[Dataset]
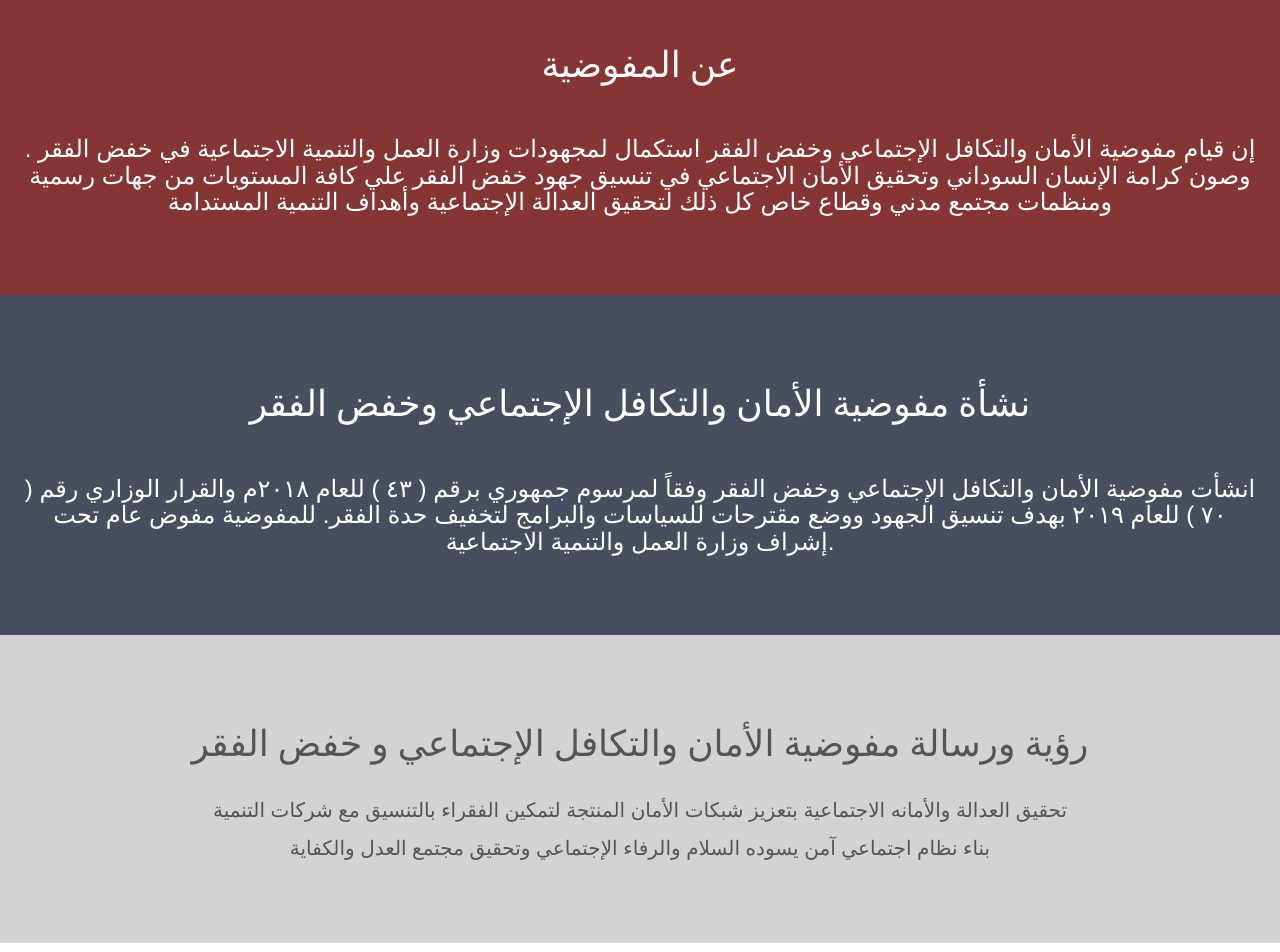
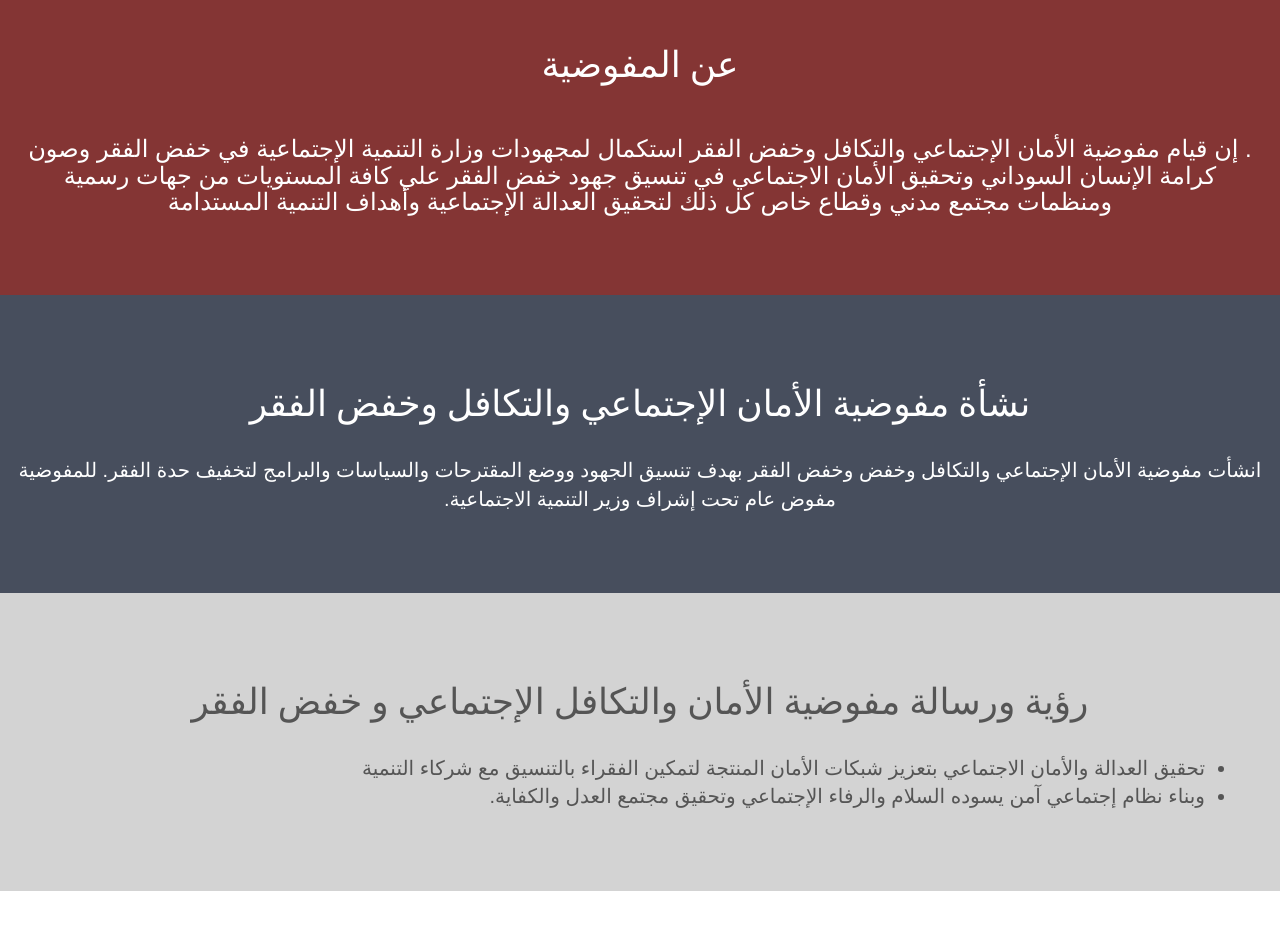
Before and after one commit to eebax/csspr, a plain HTML site: page index.html in a window 1280 px wide. Shown: the part 1280-2232 px from the top of the page. Drawn offline with nearby package versions, Linux system fonts and the light colour scheme.

Commit message:
adding csspr changes

```diff
--- a/index.html
+++ b/index.html
@@ -1,5 +1,5 @@
 <!DOCTYPE html>
-<html lang="En" xmlns="http://www.w3.org/1999/html" xmlns="http://www.w3.org/1999/html"
+<html lang="ar" dir="rtl" xmlns="http://www.w3.org/1999/html" xmlns="http://www.w3.org/1999/html"
       xmlns="http://www.w3.org/1999/html">
 
 <head>
@@ -120,20 +120,24 @@
 
 <div class="container-fluid bg-1 text-center">
   <span style="font-family: Britannic Bold"><h1>عن المفوضية</h1></span><br>
-  <h3>. إن قيام مفوضية الأمان والتكافل الإجتماعي وخفض الفقر استكمال لمجهودات وزارة العمل والتنمية الاجتماعية في خفض الفقر وصون كرامة الإنسان السوداني وتحقيق الأمان الاجتماعي في تنسيق جهود خفض الفقر علي كافة المستويات من جهات رسمية ومنظمات مجتمع مدني وقطاع خاص كل ذلك لتحقيق العدالة الإجتماعية وأهداف التنمية المستدامة</h3>
+  <h3>. إن قيام مفوضية الأمان الإجتماعي والتكافل وخفض الفقر استكمال لمجهودات وزارة التنمية الإجتماعية في خفض الفقر وصون كرامة الإنسان السوداني وتحقيق الأمان الاجتماعي في تنسيق جهود خفض الفقر علي كافة المستويات من جهات رسمية ومنظمات مجتمع مدني وقطاع خاص كل ذلك لتحقيق العدالة الإجتماعية وأهداف التنمية المستدامة</h3>
 </div>
 
 <div class="container-fluid bg-2 text-center">
-  <span style="font-family: Britannic Bold"><h1>نشأة مفوضية الأمان والتكافل الإجتماعي وخفض الفقر</h1></span><br>
-  <h3>    انشأت مفوضية الأمان والتكافل الإجتماعي وخفض الفقر وفقاً لمرسوم جمهوري برقم ( ٤٣ ) للعام ٢٠١٨م والقرار الوزاري رقم ( ٧٠ ) للعام ٢٠١٩ بهدف تنسيق الجهود ووضع مقترحات للسياسات والبرامج لتخفيف حدة الفقر. للمفوضية مفوض عام تحت إشراف وزارة العمل والتنمية الاجتماعية.</h3>
+  <span style="font-family: Britannic Bold"><h1>نشأة مفوضية الأمان الإجتماعي والتكافل وخفض الفقر</h1></span><br>
+  <!-- <h3>    انشأت مفوضية الأمان الإجتماعي والتكافل وخفض الفقر مفوضية الأمان الإجتماعي والتكافل وخفض الفقر ( ٧٠ ) للعام ٢٠١٩ بهدف تنسيق الجهود ووضع مقترحات للسياسات والبرامج لتخفيف حدة الفقر. للمفوضية مفوض عام تحت إشراف وزارة التنمية الإجتماعية.</h3> -->
+<p>
+  انشأت مفوضية الأمان الإجتماعي والتكافل وخفض وخفض الفقر  بهدف تنسيق الجهود ووضع المقترحات والسياسات والبرامج لتخفيف حدة الفقر. للمفوضية مفوض عام تحت إشراف وزير التنمية الاجتماعية.
+</p>
+
 </div>
 
 <div class="container-fluid bg-3 text-center">
   <span style="font-family: Britannic Bold"><h1>رؤية ورسالة مفوضية الأمان والتكافل الإجتماعي و خفض الفقر </h1></span><br>
-    <p>
-       تحقيق العدالة والأمانه الاجتماعية بتعزيز شبكات الأمان المنتجة لتمكين الفقراء بالتنسيق مع شركات التنمية
-    </p>
-  <p> بناء نظام اجتماعي آمن يسوده السلام والرفاء الإجتماعي وتحقيق مجتمع العدل والكفاية</p>
+   <ul>
+    <li class="bullets-left">تحقيق العدالة والأمان الاجتماعي بتعزيز شبكات الأمان المنتجة لتمكين الفقراء بالتنسيق مع شركاء التنمية </li>
+     <li class="bullets-left"> وبناء نظام إجتماعي آمن يسوده السلام والرفاء الإجتماعي وتحقيق مجتمع العدل والكفاية. </li>
+  </ul>
 </div>
 
 <div class="container-fluid text-right" id="اهداف">
```
Also changed, not shown: اخبارنا.html (+8 -8 lines).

[To do] Taking the entries as a whole, work out how many lines contain the string "html". Respond with only the number.

[Answer section] 8